Ron Rash is finally getting his due. This news is a little late; he’s been on the rise for a few years now, with the PEN/Faulkner finalist Serena and the well-received story collection Burning Bright, but it’s about to get much, much bigger. Some time ago, the film rights for Serena were sold, along with the rights to Rash’s other three novels, One Foot in Eden, Saints at the River, and The World Made Straight. It’s always nice when that happens, even if nothing comes of it, but then names started cropping up in connection to the Serena project. Angelina Jolie was rumored. Darren Aronofsky was said to be considering it. A year later, we actually do have a cast: Bradley Cooper playing opposite Jennifer Lawrence in the title role as one of the most memorable villains in recent literature, a throwback to when literary fiction actually had villains besides the characters’ own bad judgment. If the director – an Oscar winner for best foreign film a couple of years back – can pull this off, Jennifer Lawrence may be about to establish herself as a very serious young actress indeed, and Ron Rash is about to make some good money and finally earn national recognition as the film drives Serena back onto the bestseller lists. Considering how long he’s worked for it without compromising his style or his principles, I’d say it’s well earned. It’s always nice when it happens to one of the good guys, isn’t it?
Which brings me to The Cove, Rash’s fifth and latest novel, now out in hardcover from Ecco. The Cove, like the rest of Rash’s body of work, is set in the Appalachian Carolinas, and longtime readers of his work will recognize the darkly romantic feel of Rash’s mountains immediately. His Appalachia is a superstitious place, haunted by sorrow and tragedy, of hard lives lived, of poverty and struggle and war. In The World Made Straight he showed us how the shadow of the Civil War still falls on the people of the region more than a century later; in The Cove he returns to the theme in a new way, showing us how those old passions transformed into a hard and unforgiving patriotism, the kind of loyalty to country that drives Appalachia to give up its sons to fight whenever the nation goes to war abroad. Set in the First World War, The Cove was inspired by the real-life internment of German nationals in a camp in the North Carolina mountains in Hot Springs near the town of Mars Hill. Walter, a flutist with an orchestra taken from a ship harbored in New York and held in the camp, escapes into the hills with his instrument. a few clothes and sixty dollars in cash. He finds his way to the cove, a shadowed, forbidding spot hidden deep in the mountains, and there is found shivering and exposure-sickened by Laurel Shelton, a member of an outcast family living there, believed to be the descendant of a family tainted by witchcraft. On her otherwise pretty face is a port-wine stain, for many a physical manifestation of a corruption of the soul, and whenever she and her brother go into town they are greeted with snubs and suspicion, unwelcome and unloved. Among his belongings, Laurel finds a note introducing him as Walter Smith, a mute since childhood, stating his wish to buy a train ticket to New York, and a medallion with an unfamiliar word: Vaterland. Not knowing he is a German, she and her brother Hank nurse the stranger back to health, and there a doomed romance between her and Walter blossoms. Meanwhile, as war fever grips the region, Chauncey Feith, a local patriot driving the war effort begins to look for evidence of disloyalty among his neighbors. As the truth about Walter becomes clearer to Laurel and Hank, they are faced with a choice whose consequences may be disastrous for them all whichever way they turn.
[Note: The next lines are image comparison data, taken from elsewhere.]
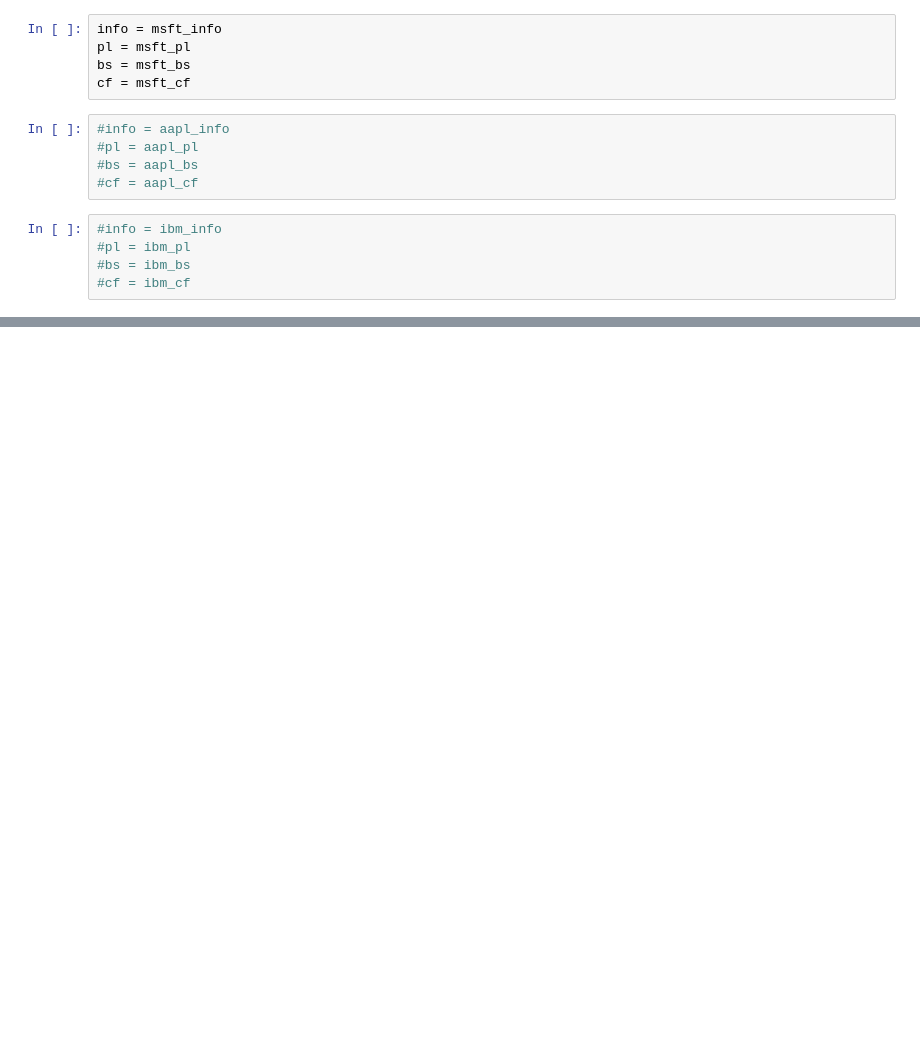
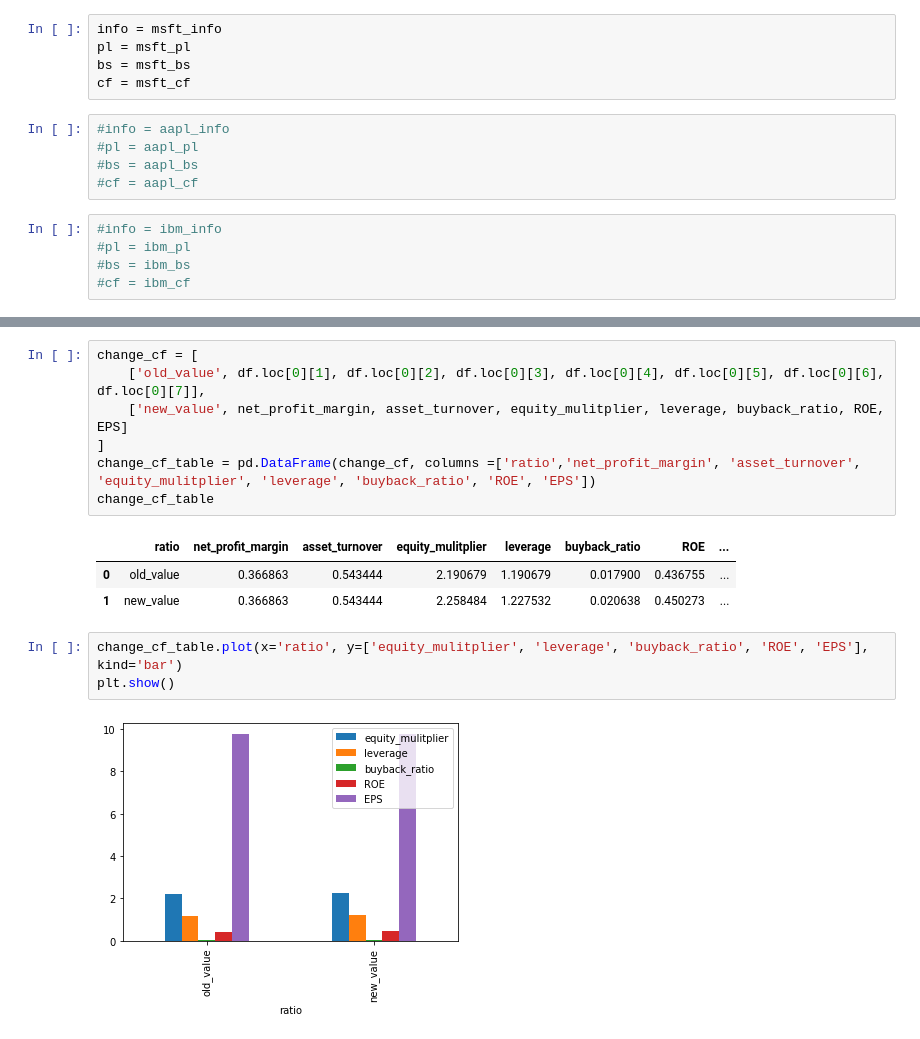
Before and after one commit to nilsmart96/financial-effects-of-stock-buybacks, a Jupyter notebook: main.ipynb, the cells around one changed output, grey strips where cells are left out. Saved outputs shown, nothing was run; the diff lists cells and outputs as text; blank space fills up the shorter version.

Commit message:
dataframes and bar graphs added for better visualisation

```diff
--- a/main.ipynb
+++ b/main.ipynb
@@ -132,6 +133,22 @@ old ROE: 0.43675469250999743
 new ROE: 0.45027299402013093
 old EPS: 9.757635163184041
 new EPS: 9.78367598856516
+# %%
+change_cf = [
+    ['old_value', df.loc[0][1], df.loc[0][2], df.loc[0][3], df.loc[0][4], df.loc[0][5], df.loc[0][6], df.loc[0][7]],
+    ['new_value', net_profit_margin, asset_turnover, equity_mulitplier, leverage, buyback_ratio, ROE, EPS]
+]
+change_cf_table = pd.DataFrame(change_cf, columns =['ratio','net_profit_margin', 'asset_turnover', 'equity_mulitplier', 'leverage', 'buyback_ratio', 'ROE', 'EPS'])
+change_cf_table
+# %% [output]
+|  | ratio | net_profit_margin | asset_turnover | equity_mulitplier | leverage | buyback_ratio | ROE | ... |
+| 0 | old_value | 0.366863 | 0.543444 | 2.190679 | 1.190679 | 0.017900 | 0.436755 | ... |
+| 1 | new_value | 0.366863 | 0.543444 | 2.258484 | 1.227532 | 0.020638 | 0.450273 | ... |
+# %%
+change_cf_table.plot(x='ratio', y=['equity_mulitplier', 'leverage', 'buyback_ratio', 'ROE', 'EPS'], kind='bar')
+plt.show()
+# %% [output]
+[figure, added]
 # %%
 # debt financed, assuming 4% interest on new debt and no change in taxes
 stock_buyback_cash = 5e9
```
Also changed, not shown: parts of 6 cells of this notebook.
The Cove is a straightforward, tragic love story, plain-spoken but well told. Rash has no need for a complicated, artificially twisting plot to keep the reader entertained, nor does he feel compelled to bury his themes under layers of contrived sophistication. Instead, he presents it all unadorned, right there on the surface, but with a resonating depth of emotion and meaning that is intended to be felt on the first reading rather than teased out through careful examination. The Cove may not be the literary achievement that Serena was, but it’s no sin not to top yourself every time, and I don’t think he set out to do so. It’s possible that The Cove is intended as a more commercial kind of book, more accessible and easier to grasp than either Serena or his other past novels, but it’s just as likely that Rash just doesn’t feel the need to make each of his books some grand, complex monument to the possibilities of the novel. The Cove is instead a good and entertaining story with a tender heart and a moral backbone, the kind of book people used to be unafraid to write. I’m glad someone still is.